WORK TASK =>
An exact repetition of every entry, with no images, is the required answer.

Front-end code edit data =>

────

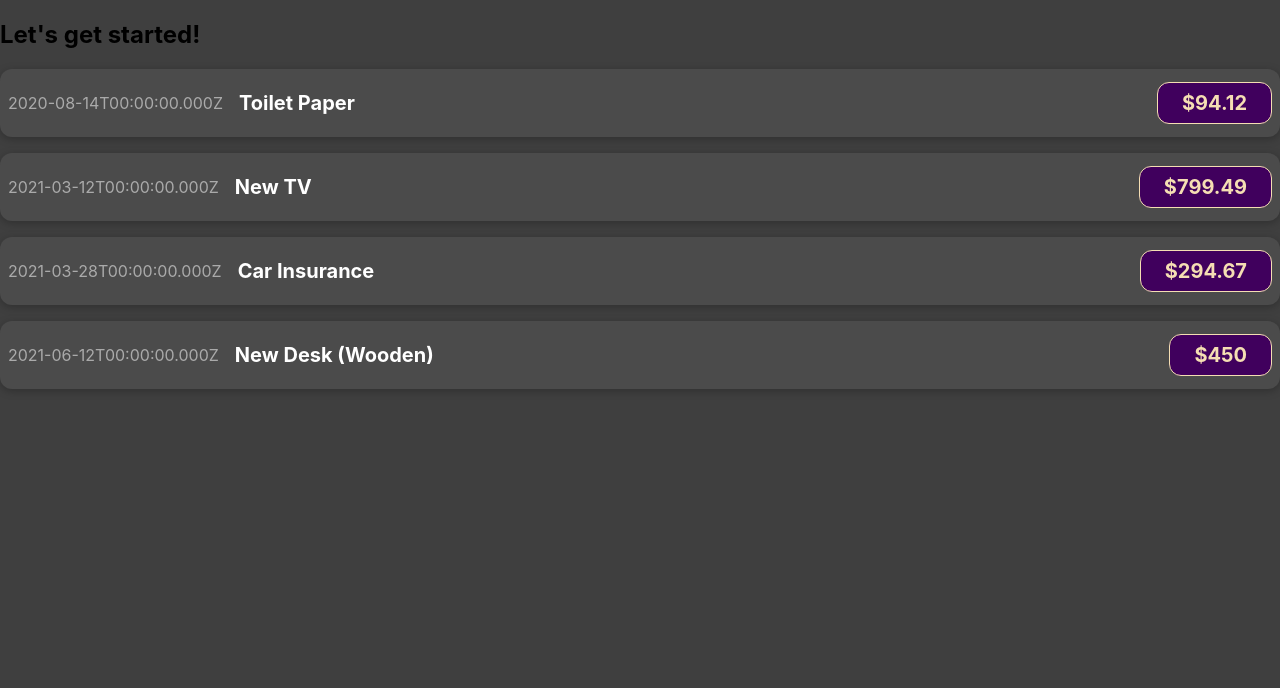
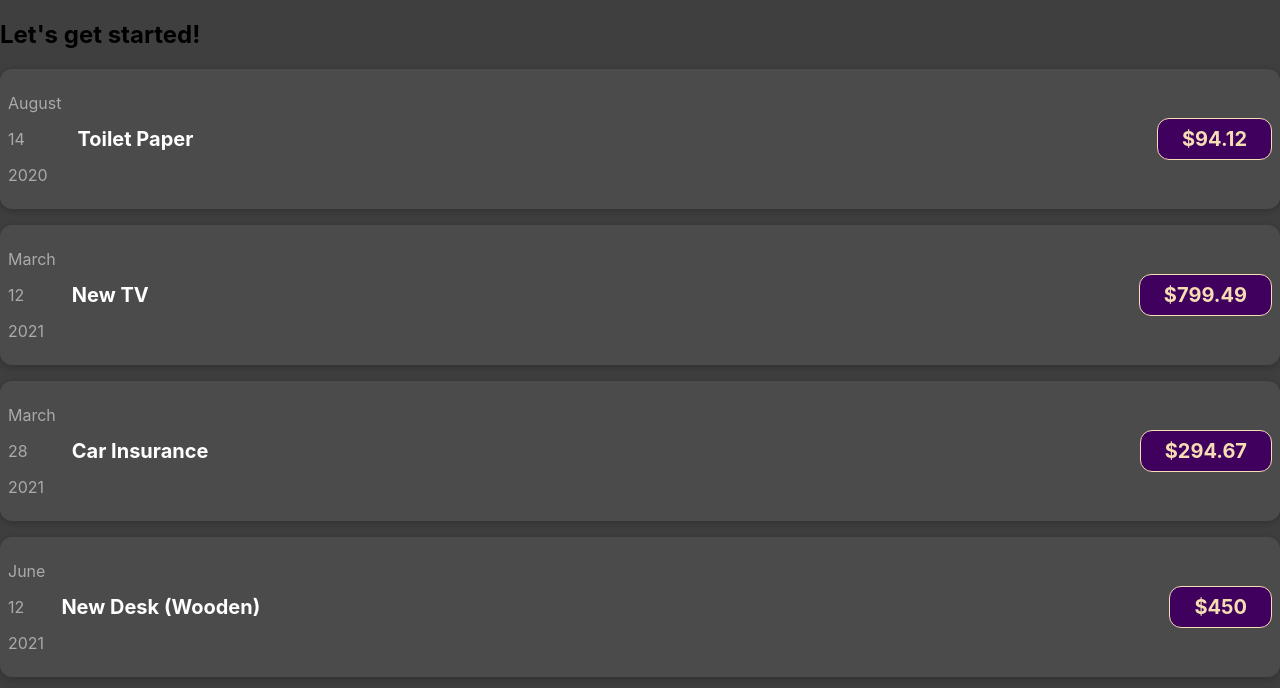
Before and after one commit to LektoriumSymbol/react-complete-maximilian, a JavaScript app: page / in a window 1280 px wide. Shown: the top 688 px of the page. Built offline with nearby package versions, Linux system fonts and the light colour scheme; the HTML template or start-up script is replaced by a standard one.

Commit message:
Format expenses date

```diff
--- a/src/components/ExpenseItem.js
+++ b/src/components/ExpenseItem.js
@@ -1,9 +1,16 @@
-import './ExpenseItem.css'
+import "./ExpenseItem.css";
 
 function ExpenseItem(props) {
+  const month = props.date.toLocaleString("en-US", { month: "long" });
+  const day = props.date.toLocaleString("en-US", { day: "2-digit" });
+  const year = props.date.getFullYear();
   return (
     <div className="expense-item">
-      <p>{props.date.toISOString()}</p>
+      <div>
+        <p>{month}</p>
+        <p>{day}</p>
+        <p>{year}</p>
+      </div>
       <div className="expense-item__description">
         <h2>{props.title}</h2>
         <div className="expense-item__price">${props.amount}</div>
```
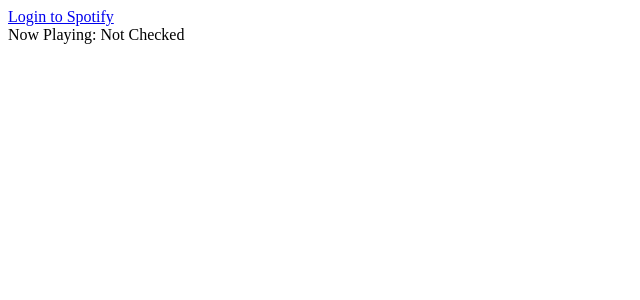
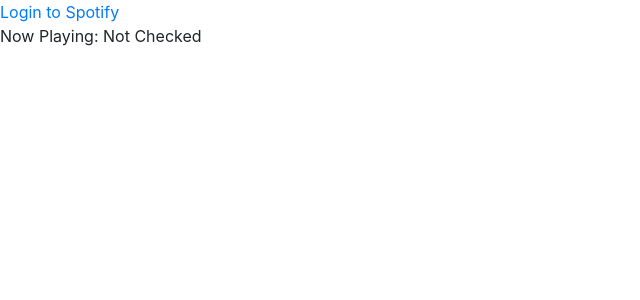
Before and after one commit to drakewilcox/nine-point-never, a React (Create React App) app in the folder client/: page / in a window 1280 px wide. Shown: the top 300 px of the page, without its empty margins (0-640 px from the left). Built offline with nearby package versions, Linux system fonts and the light colour scheme; what spotify-web-api-js would draw is missing.

Commit message:
resolve problems with bootstrap not working.

```diff
--- a/client/package.json
+++ b/client/package.json
@@ -6,6 +6,7 @@
     "@testing-library/jest-dom": "^4.2.4",
     "@testing-library/react": "^9.5.0",
     "@testing-library/user-event": "^7.2.1",
+    "bootstrap": "^4.5.0",
     "react": "^16.13.1",
     "react-bootstrap": "^1.0.1",
     "react-dom": "^16.13.1",
--- a/client/src/components/App.js
+++ b/client/src/components/App.js
@@ -1,6 +1,6 @@
 import React, { Component } from 'react';
 import Header from './Header';
-import { Route } from 'react-router-dom';
+import { BrowserRouter as Router, Switch, Route } from 'react-router-dom';
 
 import SpotifyWebApi from 'spotify-web-api-js';
 const spotifyApi = new SpotifyWebApi();
@@ -55,15 +55,10 @@ class App extends Component {
           <img src={this.state.nowPlaying.albumArt} style={{ height: 150 }}/>
         </div>
         { this.state.loggedIn &&
-          <React.Fragment>
-            <Route path="/">
+          <Router>
             <Header />
-          <button onClick={() => this.getNowPlaying()}>
-            Check Now Playing
-          </button>
-          <iframe src="https://open.spotify.com/embed/playlist/7DpIs40KJQmdEuTdz6unYl" width="300" height="380" frameborder="0" allowtransparency="true" allow="encrypted-media"></iframe>
-          </Route>
-          </React.Fragment>
+              <iframe src="https://open.spotify.com/embed/playlist/7DpIs40KJQmdEuTdz6unYl" width="300" height="380" frameborder="0" allowtransparency="true" allow="encrypted-media"></iframe>
+          </Router>
         }
       </div>
     );
--- /dev/null
+++ b/client/src/index.css
@@ -0,0 +1,13 @@
+body {
+  margin: 0;
+  font-family: -apple-system, BlinkMacSystemFont, 'Segoe UI', 'Roboto', 'Oxygen',
+    'Ubuntu', 'Cantarell', 'Fira Sans', 'Droid Sans', 'Helvetica Neue',
+    sans-serif;
+  -webkit-font-smoothing: antialiased;
+  -moz-osx-font-smoothing: grayscale;
+}
+
+code {
+  font-family: source-code-pro, Menlo, Monaco, Consolas, 'Courier New',
+    monospace;
+}
--- a/client/src/index.js
+++ b/client/src/index.js
@@ -1,6 +1,7 @@
 import React from 'react';
 import ReactDOM from 'react-dom';
 import App from './components/App';
+import 'bootstrap/dist/css/bootstrap.min.css';
 
 
 ReactDOM.render(
```
Also changed, not shown: 1 other file (tests, documents, lock files or other folders).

────

SOLUTION BELOW =>
Before and after one commit to LektoriumSymbol/react-complete-maximilian, a JavaScript app: page / in a window 1280 px wide. Shown: the top 688 px of the page. Built offline with nearby package versions, Linux system fonts and the light colour scheme; the HTML template or start-up script is replaced by a standard one.

Commit message:
Format expenses date

```diff
--- a/src/components/ExpenseItem.js
+++ b/src/components/ExpenseItem.js
@@ -1,9 +1,16 @@
-import './ExpenseItem.css'
+import "./ExpenseItem.css";
 
 function ExpenseItem(props) {
+  const month = props.date.toLocaleString("en-US", { month: "long" });
+  const day = props.date.toLocaleString("en-US", { day: "2-digit" });
+  const year = props.date.getFullYear();
   return (
     <div className="expense-item">
-      <p>{props.date.toISOString()}</p>
+      <div>
+        <p>{month}</p>
+        <p>{day}</p>
+        <p>{year}</p>
+      </div>
       <div className="expense-item__description">
         <h2>{props.title}</h2>
         <div className="expense-item__price">${props.amount}</div>
```
Before and after one commit to drakewilcox/nine-point-never, a React (Create React App) app in the folder client/: page / in a window 1280 px wide. Shown: the top 300 px of the page, without its empty margins (0-640 px from the left). Built offline with nearby package versions, Linux system fonts and the light colour scheme; what spotify-web-api-js would draw is missing.

Commit message:
resolve problems with bootstrap not working.

```diff
--- a/client/package.json
+++ b/client/package.json
@@ -6,6 +6,7 @@
     "@testing-library/jest-dom": "^4.2.4",
     "@testing-library/react": "^9.5.0",
     "@testing-library/user-event": "^7.2.1",
+    "bootstrap": "^4.5.0",
     "react": "^16.13.1",
     "react-bootstrap": "^1.0.1",
     "react-dom": "^16.13.1",
--- a/client/src/components/App.js
+++ b/client/src/components/App.js
@@ -1,6 +1,6 @@
 import React, { Component } from 'react';
 import Header from './Header';
-import { Route } from 'react-router-dom';
+import { BrowserRouter as Router, Switch, Route } from 'react-router-dom';
 
 import SpotifyWebApi from 'spotify-web-api-js';
 const spotifyApi = new SpotifyWebApi();
@@ -55,15 +55,10 @@ class App extends Component {
           <img src={this.state.nowPlaying.albumArt} style={{ height: 150 }}/>
         </div>
         { this.state.loggedIn &&
-          <React.Fragment>
-            <Route path="/">
+          <Router>
             <Header />
-          <button onClick={() => this.getNowPlaying()}>
-            Check Now Playing
-          </button>
-          <iframe src="https://open.spotify.com/embed/playlist/7DpIs40KJQmdEuTdz6unYl" width="300" height="380" frameborder="0" allowtransparency="true" allow="encrypted-media"></iframe>
-          </Route>
-          </React.Fragment>
+              <iframe src="https://open.spotify.com/embed/playlist/7DpIs40KJQmdEuTdz6unYl" width="300" height="380" frameborder="0" allowtransparency="true" allow="encrypted-media"></iframe>
+          </Router>
         }
       </div>
     );
--- /dev/null
+++ b/client/src/index.css
@@ -0,0 +1,13 @@
+body {
+  margin: 0;
+  font-family: -apple-system, BlinkMacSystemFont, 'Segoe UI', 'Roboto', 'Oxygen',
+    'Ubuntu', 'Cantarell', 'Fira Sans', 'Droid Sans', 'Helvetica Neue',
+    sans-serif;
+  -webkit-font-smoothing: antialiased;
+  -moz-osx-font-smoothing: grayscale;
+}
+
+code {
+  font-family: source-code-pro, Menlo, Monaco, Consolas, 'Courier New',
+    monospace;
+}
--- a/client/src/index.js
+++ b/client/src/index.js
@@ -1,6 +1,7 @@
 import React from 'react';
 import ReactDOM from 'react-dom';
 import App from './components/App';
+import 'bootstrap/dist/css/bootstrap.min.css';
 
 
 ReactDOM.render(
```
Also changed, not shown: 1 other file (tests, documents, lock files or other folders).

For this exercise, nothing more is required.